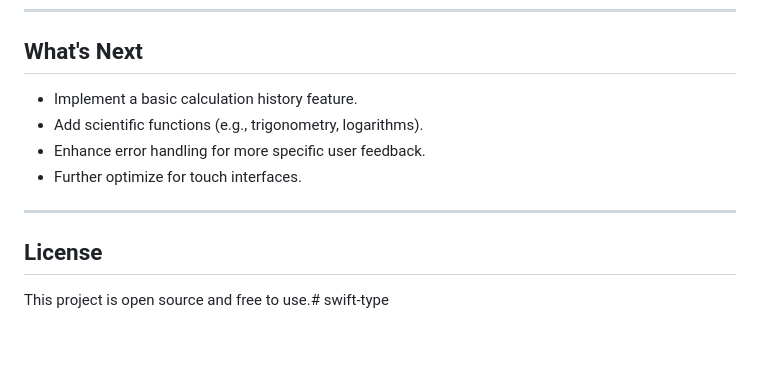
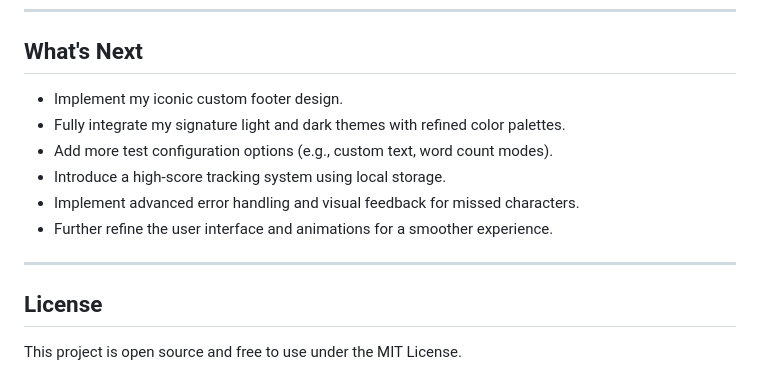
Before and after one commit to bit2swaz/swift-type, a Markdown page: README.md, the part around the change. GitHub-like rendering; blank space fills up the shorter version.

```diff
--- a/README.md
+++ b/README.md
@@ -59,12 +59,15 @@ Made with ❤️ by [bit2swaz](https://www.github.com/bit2swaz)
 ---
 
 ## What's Next
-- Implement a basic calculation history feature.
-- Add scientific functions (e.g., trigonometry, logarithms).
-- Enhance error handling for more specific user feedback.
-- Further optimize for touch interfaces.
+- Implement my iconic custom footer design.
+- Fully integrate my signature light and dark themes with refined color palettes.
+- Add more test configuration options (e.g., custom text, word count modes).
+- Introduce a high-score tracking system using local storage.
+- Implement advanced error handling and visual feedback for missed characters.
+- Further refine the user interface and animations for a smoother experience.
+
 
 ---
 
 ## License
-This project is open source and free to use.# swift-type
+This project is open source and free to use under the MIT License.
```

◇ ◇ ◇ ◇ ◇ ◇ ◇

**Exercise goal:** Search the records for the string "source" and return every line in which it occurs.

**Your solution:**
-This project is open source and free to use.# swift-type
+This project is open source and free to use under the MIT License.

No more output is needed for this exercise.